» **EXERCISE GOAL**: Could you copy every line of the data that contains the word "Apple"?

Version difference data
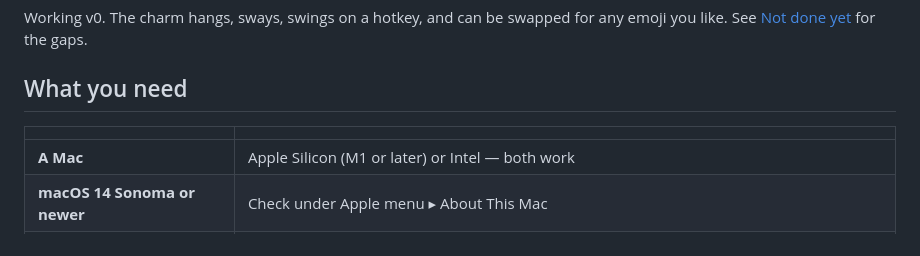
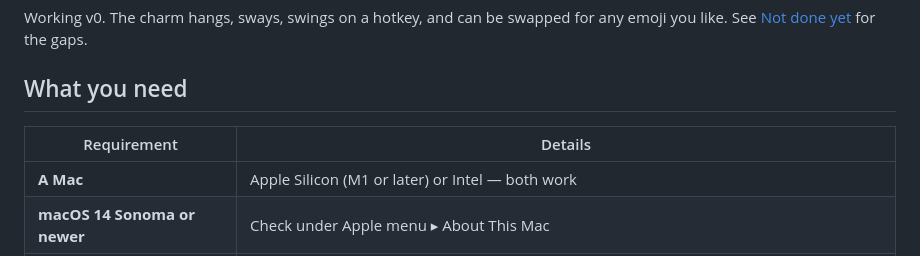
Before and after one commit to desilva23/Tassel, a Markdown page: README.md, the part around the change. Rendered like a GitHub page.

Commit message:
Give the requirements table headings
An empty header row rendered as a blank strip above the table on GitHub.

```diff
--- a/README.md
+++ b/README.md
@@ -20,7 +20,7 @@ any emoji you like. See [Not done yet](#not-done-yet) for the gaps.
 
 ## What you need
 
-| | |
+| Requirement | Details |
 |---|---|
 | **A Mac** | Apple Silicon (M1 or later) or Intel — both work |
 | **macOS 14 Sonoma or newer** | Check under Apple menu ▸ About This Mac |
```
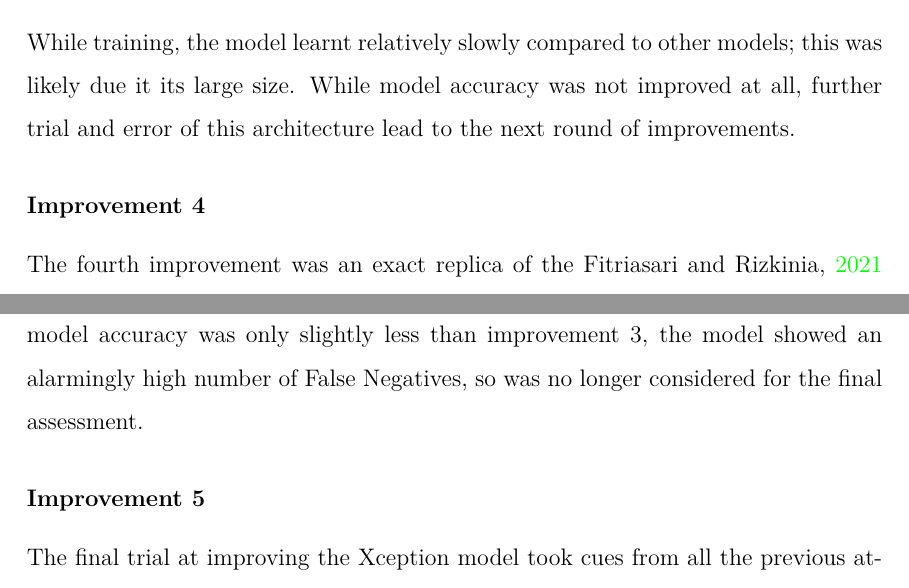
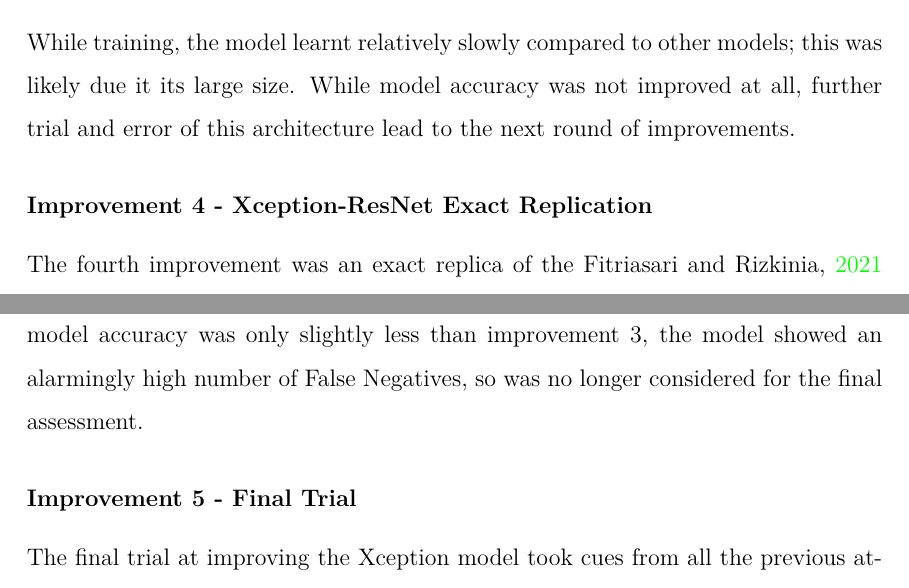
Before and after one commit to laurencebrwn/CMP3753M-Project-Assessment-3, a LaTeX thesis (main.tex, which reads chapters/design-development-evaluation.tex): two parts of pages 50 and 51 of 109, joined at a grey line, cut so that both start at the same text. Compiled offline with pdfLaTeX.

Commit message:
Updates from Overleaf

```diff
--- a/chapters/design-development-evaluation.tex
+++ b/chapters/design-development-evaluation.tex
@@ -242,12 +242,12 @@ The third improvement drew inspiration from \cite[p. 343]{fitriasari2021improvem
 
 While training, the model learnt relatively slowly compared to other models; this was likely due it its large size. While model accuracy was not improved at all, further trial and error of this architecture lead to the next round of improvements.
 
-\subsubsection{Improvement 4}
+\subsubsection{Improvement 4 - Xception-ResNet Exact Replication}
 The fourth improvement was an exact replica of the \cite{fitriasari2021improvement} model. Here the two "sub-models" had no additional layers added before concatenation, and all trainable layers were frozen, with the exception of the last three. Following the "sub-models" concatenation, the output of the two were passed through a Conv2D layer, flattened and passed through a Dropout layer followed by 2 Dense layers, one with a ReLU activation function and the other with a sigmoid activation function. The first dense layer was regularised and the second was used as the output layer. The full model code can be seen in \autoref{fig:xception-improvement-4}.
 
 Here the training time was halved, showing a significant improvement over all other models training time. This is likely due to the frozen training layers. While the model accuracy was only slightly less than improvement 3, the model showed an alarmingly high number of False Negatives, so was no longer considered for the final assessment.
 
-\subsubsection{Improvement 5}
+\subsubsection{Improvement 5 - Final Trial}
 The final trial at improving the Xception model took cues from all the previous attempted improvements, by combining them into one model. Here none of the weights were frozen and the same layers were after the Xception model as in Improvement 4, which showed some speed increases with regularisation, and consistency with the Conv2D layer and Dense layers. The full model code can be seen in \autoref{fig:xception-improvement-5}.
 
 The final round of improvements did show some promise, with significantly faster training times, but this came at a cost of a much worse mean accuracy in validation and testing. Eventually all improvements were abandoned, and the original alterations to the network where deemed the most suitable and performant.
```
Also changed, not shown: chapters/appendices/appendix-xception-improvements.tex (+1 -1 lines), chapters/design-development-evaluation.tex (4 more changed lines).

» **ANSWER BELOW**:
 | **A Mac** | Apple Silicon (M1 or later) or Intel — both work |
 | **macOS 14 Sonoma or newer** | Check under Apple menu ▸ About This Mac |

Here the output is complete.